Exercise instructions: Comb through the entries for "ipynb" and pull out each line that holds it.

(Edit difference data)

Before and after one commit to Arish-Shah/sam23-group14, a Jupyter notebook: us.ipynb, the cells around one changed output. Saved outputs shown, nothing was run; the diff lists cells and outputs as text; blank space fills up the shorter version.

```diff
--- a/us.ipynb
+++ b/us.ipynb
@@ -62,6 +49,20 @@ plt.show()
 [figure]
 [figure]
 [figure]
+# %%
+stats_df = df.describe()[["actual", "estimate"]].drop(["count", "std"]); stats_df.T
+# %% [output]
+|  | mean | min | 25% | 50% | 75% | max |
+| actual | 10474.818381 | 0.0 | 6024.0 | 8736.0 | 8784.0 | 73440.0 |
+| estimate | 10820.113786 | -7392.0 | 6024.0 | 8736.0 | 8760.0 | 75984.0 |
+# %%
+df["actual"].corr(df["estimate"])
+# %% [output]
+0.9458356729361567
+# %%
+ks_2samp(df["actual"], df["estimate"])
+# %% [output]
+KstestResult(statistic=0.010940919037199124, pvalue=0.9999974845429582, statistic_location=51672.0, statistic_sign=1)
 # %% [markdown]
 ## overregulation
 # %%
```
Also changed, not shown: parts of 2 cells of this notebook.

The completed task:
Before and after one commit to Arish-Shah/sam23-group14, a Jupyter notebook: us.ipynb, the cells around one changed output. Saved outputs shown, nothing was run; the diff lists cells and outputs as text; blank space fills up the shorter version.
--- a/us.ipynb
+++ b/us.ipynb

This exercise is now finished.